FSBO (For Sale By Owner) Mistakes

FSBO (For Sale By Owner) Mistakes

for sale by owner mistakes1. Not understanding discrimination, fair housing, lead paint and other disclosure laws
This has got to be #1 on my list. The reason Real Estate Agents are required to be licensed is to assure that they understand these laws properly. Not only do MA Real estate agents have to take 40hrs of training class but they have to take a test to make sure they were paying attention. They also have to keep their license valid by continuing their education 12hrs of CEUS every 2 years. The Real estate lawsuits should be the first thing that FSBO research before putting their home on the market. There are professionals who seek out the uneducated specifically to trap them into a situation.

2. Not listing the house on the MLS properly or at all
I see many FSBO who list with a brokerage as an “entry only”. OK for a few hundred bucks you can get your listing on the MLS with all of the other agent’s listings. But there are good listing and bad listings on the MLS. You need to understand how buyers think when they are looking at the listings online. If there is very little info or few photos buyer tend to think something is wrong with the interior. If the photos are poor quality the buyers cringe and move on.
If you don’t get your property on the MLS then it’s not going to sync to all the other websites that buyers go to search property. The listing will be invisible.

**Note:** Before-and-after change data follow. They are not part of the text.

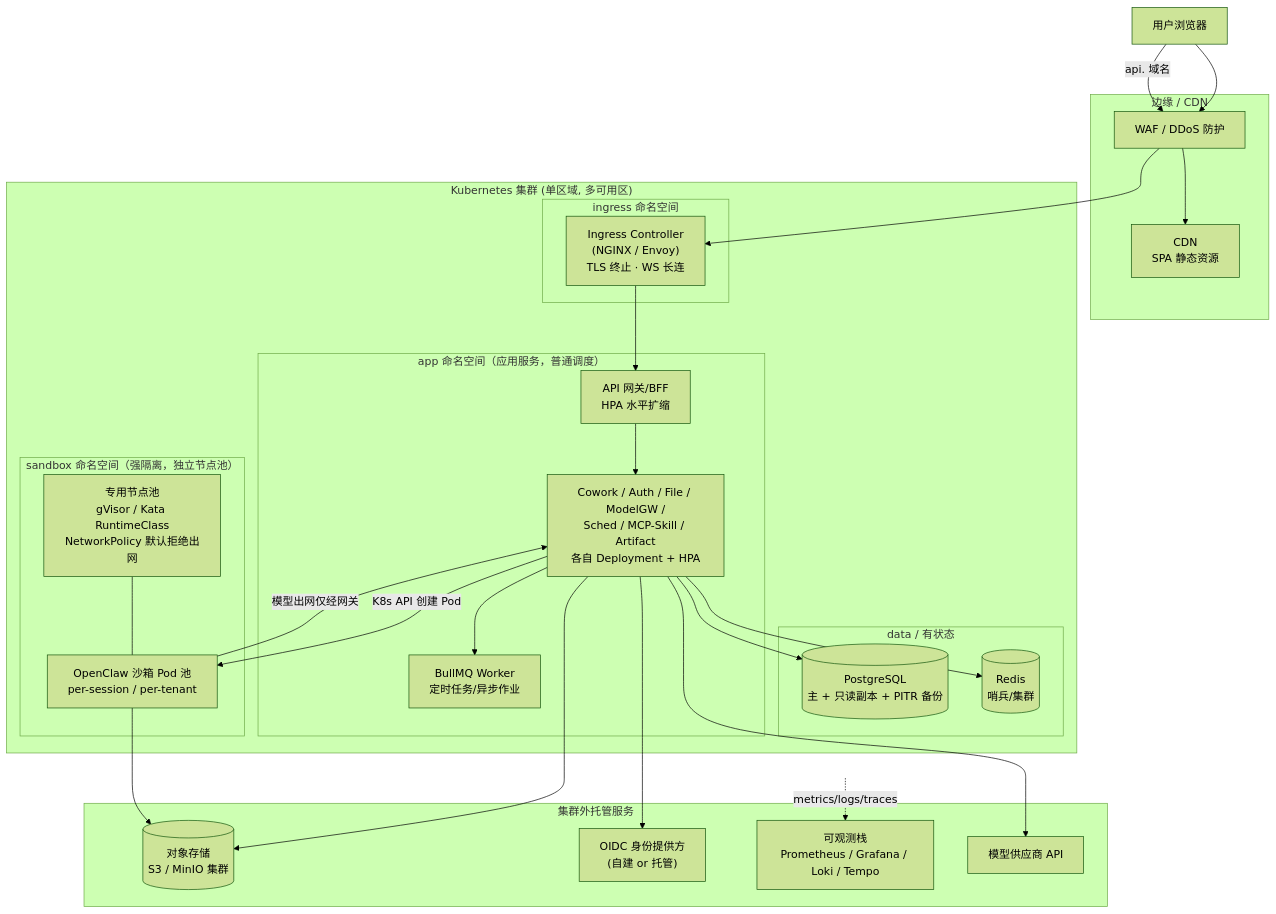
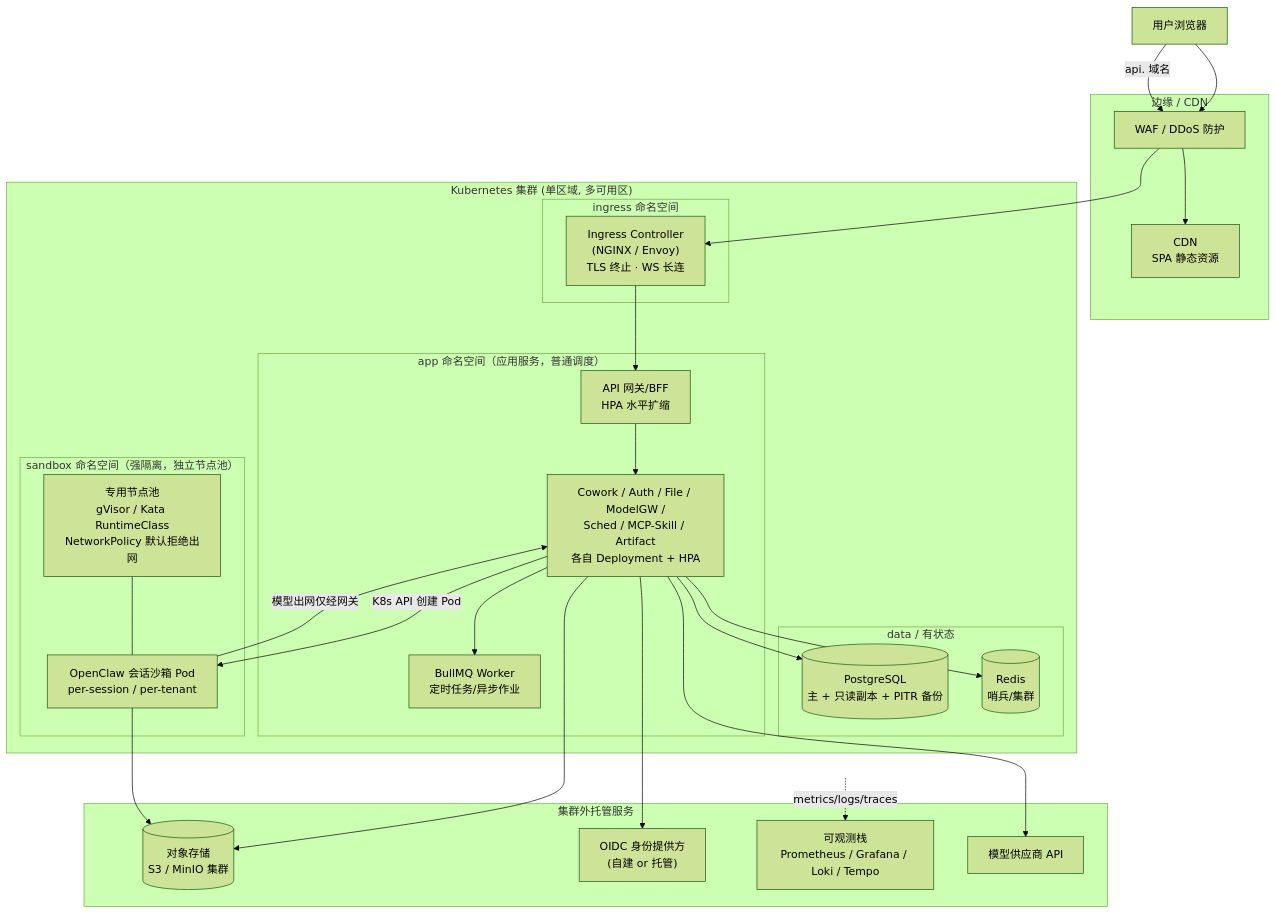
The second of 4 diagrams in 改造计划/02-目标架构与技术选型.md (edward-ng-duke/LobsterAI), drawn with Mermaid (forest theme) before and after one commit. The commit also changed other lines of this file and 22 other files, not shown here.

````diff
--- a/改造计划/02-目标架构与技术选型.md
+++ b/改造计划/02-目标架构与技术选型.md
@@ -137,54 +149,54 @@
 ```mermaid
 flowchart TB
   User["用户浏览器"]
 
   subgraph CDNEdge["边缘 / CDN"]
     CDNNode["CDN<br/>SPA 静态资源"]
     WAF["WAF / DDoS 防护"]
   end
 
   subgraph K8s["Kubernetes 集群 (单区域, 多可用区)"]
     subgraph IngressNS["ingress 命名空间"]
       Ingress["Ingress Controller<br/>(NGINX / Envoy)<br/>TLS 终止 · WS 长连"]
     end
 
     subgraph AppNS["app 命名空间（应用服务，普通调度）"]
       GWDeploy["API 网关/BFF<br/>HPA 水平扩缩"]
       SvcDeploy["Cowork / Auth / File / ModelGW /<br/>Sched / MCP-Skill / Artifact<br/>各自 Deployment + HPA"]
       Worker["BullMQ Worker<br/>定时任务/异步作业"]
     end
 
     subgraph SandboxNS["sandbox 命名空间（强隔离，独立节点池）"]
       NodePool["专用节点池<br/>gVisor / Kata RuntimeClass<br/>NetworkPolicy 默认拒绝出网"]
-      Pods["OpenClaw 沙箱 Pod 池<br/>per-session / per-tenant"]
+      Pods["OpenClaw 会话沙箱 Pod<br/>per-session / per-tenant"]
       NodePool --- Pods
     end
 
     subgraph DataNS["data / 有状态"]
       PGCluster[("PostgreSQL<br/>主 + 只读副本 + PITR 备份")]
       RedisCluster[("Redis<br/>哨兵/集群")]
     end
   end
 
   subgraph External["集群外托管服务"]
     ObjStore[("对象存储<br/>S3 / MinIO 集群")]
     IdP["OIDC 身份提供方<br/>(自建 or 托管)"]
     Obs["可观测栈<br/>Prometheus / Grafana / Loki / Tempo"]
     LLMProv["模型供应商 API"]
   end
 
   User --> WAF --> CDNNode
   User -->|api. 域名| WAF --> Ingress
   Ingress --> GWDeploy
   GWDeploy --> SvcDeploy
   SvcDeploy --> Worker
   SvcDeploy -->|K8s API 创建 Pod| Pods
   SvcDeploy --> PGCluster
   SvcDeploy --> RedisCluster
   SvcDeploy --> ObjStore
   SvcDeploy --> IdP
   Pods --> ObjStore
   Pods -->|模型出网仅经网关| SvcDeploy
   SvcDeploy --> LLMProv
   K8s -.metrics/logs/traces.-> Obs
 ```
````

3. Not marketing the property on the right websites
Yes Websites! If your FSBO property is not on the internet you may as well pretend you’re not moving anywhere. 95% of all buyers (and I think that is low) start their home search on the internet. Almost no buyers use the newspaper- well maybe the online newspaper. And that FSBO yard sign is usually impossible to read your phone number. Most buyers will grab your address and google search it for more info. If you are not out there- you are not on the market.

4. Not being readily available to handle buyer or agent inquires
If I have a buyer that I need to set showings for in 24 hrs, I spend about an hour or two setting up and confirming appointments for the next day or two. If I don’t hear back from a FSBO I left a voicemail for quickly, I have no choice but to remove it from the itinerary and fill it is with another. If my buyer doesn’t find a house that day maybe I’ll call again. If a buyer calls and you don’t get back to them within an hour they have already moved on to calling an agent or another listing.

5. Not being readily available to show the property
FSBO listings seem to be the hardest to show. The owner always wants to be present when we show the house. This is a bad idea for a few reasons. First reason- now we have to coordinate 3 different schedules to make one appointment happen. Most likely we are coordinating with the sellers work schedule. If my buyers work an opposing schedule it’s almost impossible. Second Reason- Accompanied showings (yes even with listing agents) are counter-productive to selling the house. I know a FSBO thinks they are going to give my buyer all this fabulous information that will make my buyer want to buy the house. But the presence of a listing agent or home owner only causes the buyer discomfort and the desire to run away. A buyer does not want to be “sold” a house. They want to find the right match. They want to come to this decision of their own accord. If security is the concern, pack up all your valuables and put them in a safe or move them out of the house. That way there are no security concerns for showings. When you work with a real estate agent, only qualified buyers enter the property and all data is recorded about the agent who has the qualified buyer.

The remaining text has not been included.